I like Scratch, but as some have said, it can be a little weird and buggy and difficult to make anything robust or complex.
I have also taught students (7th & 8th grade) how to make multimedia, interactive ebooks and games using Flash with ActionScript (but this requires buying Flash and/or Adobe Creative Suite)
For basic introductions to programming and the process of thinking about AI and logical conditions, I use Microsoft's Kodu GameLab. It's a free download, and lets you create games that run on Windows or Xbox. However, the games are built using pre-made graphics, so it is not completely open-ended (however, you can use the built-in 3D models and terrain editor in creative ways, including puzzle games, racing games, sports games, you can be pretty creative with it.)

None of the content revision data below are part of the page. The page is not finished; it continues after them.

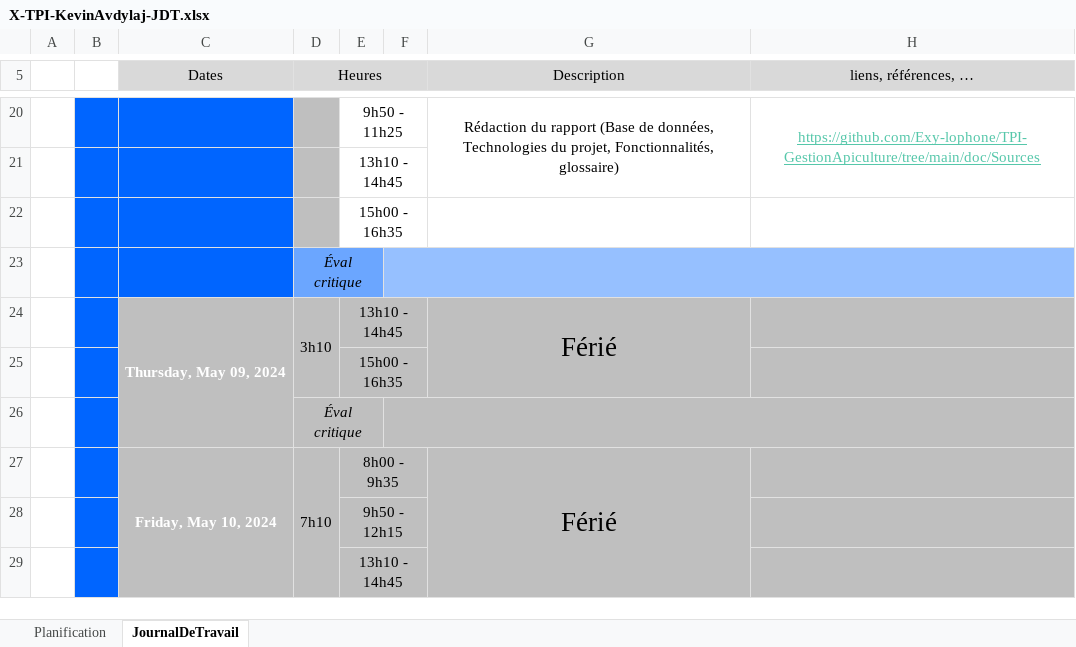
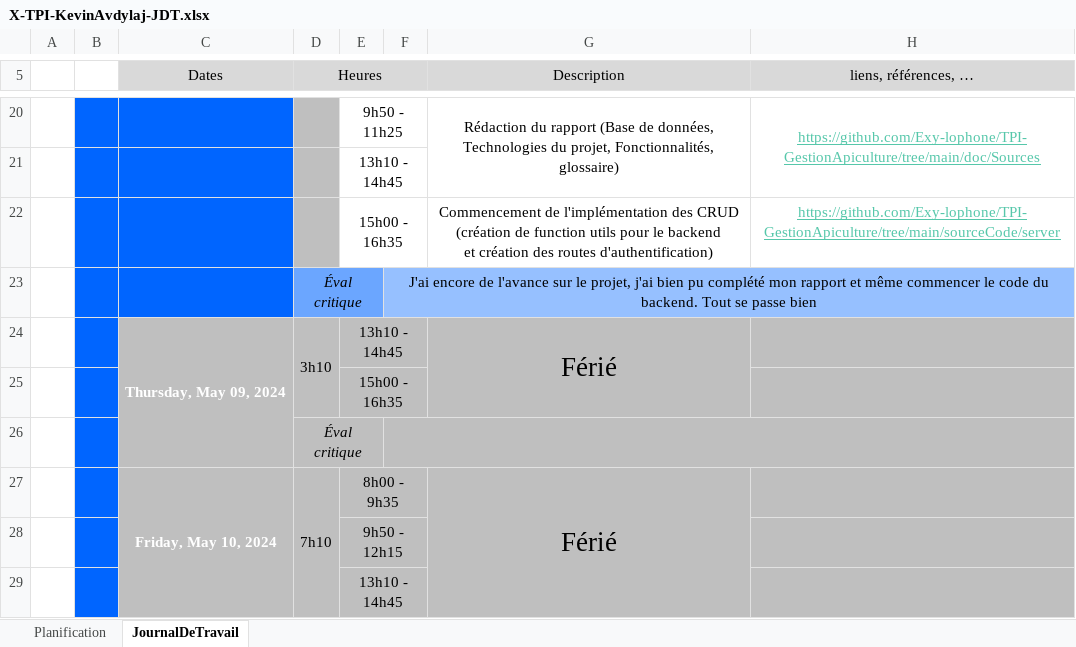
Before and after one commit to Exy-lophone/TPI-GestionApiculture, an Excel workbook: doc/Sources/X-TPI-KevinAvdylaj-JDT.xlsx, sheet JournalDeTravail, drawn as a sheet; only a part is shown, gaps mark what is left out; values as stored, in another font and other column widths than the file's, no borders; 1 other sheet too large or unreadable and not compared; removed rows and columns are numbered as before the commit, all else as after; ↵ is a line break in a cell; the diff names each change by its address in the sheet, - before the commit and + after, or states it on an @@ line.

Commit message:
rapport & jdt

```diff
--- a/doc/Sources/X-TPI-KevinAvdylaj-JDT.xlsx (sheet JournalDeTravail)
+++ b/doc/Sources/X-TPI-KevinAvdylaj-JDT.xlsx (sheet JournalDeTravail)
-row 22:  |  |  |  | 15h00 - 16h35
-row 23:  |  |  | Éval critique
+row 22:  |  |  |  | 15h00 - 16h35 |  | Commencement de l'implémentation des CRUD (création de function utils pour le backend ↵ et création des routes d'authentification) | https://github.com/Exy-lophone/TPI-GestionApiculture/tree/main/sourceCode/server
+row 23:  |  |  | Éval critique |  | J'ai encore de l'avance sur le projet, j'ai bien pu complété mon rapport et même commencer le code du backend. Tout se passe bien
```
Also changed, not shown: 11 other files.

If you want something more complex and even professional, there are a variety of fantastic game development engines you can now download for free, such as Unreal Developers Kit, Blender (this is better as a 3D modeling tool than programming system, from what I understand), Shiva, and Unity 3D <-- I am currently using Unity to create a game that will run on Mac, PC, Android, or iPad. It's quite a complex system at first, but one good thing about Unity is that it is more popular and therefore has more support materials than some other ones -- I invested in 2 books (in Kindle format to save money) which have proved invaluable: Unity 3.x Game Development by Example -- Beginner's Guide, and Unity 3.x Game Development Essentials.
I'll let everybody know when my game becomes the next Angry Birds.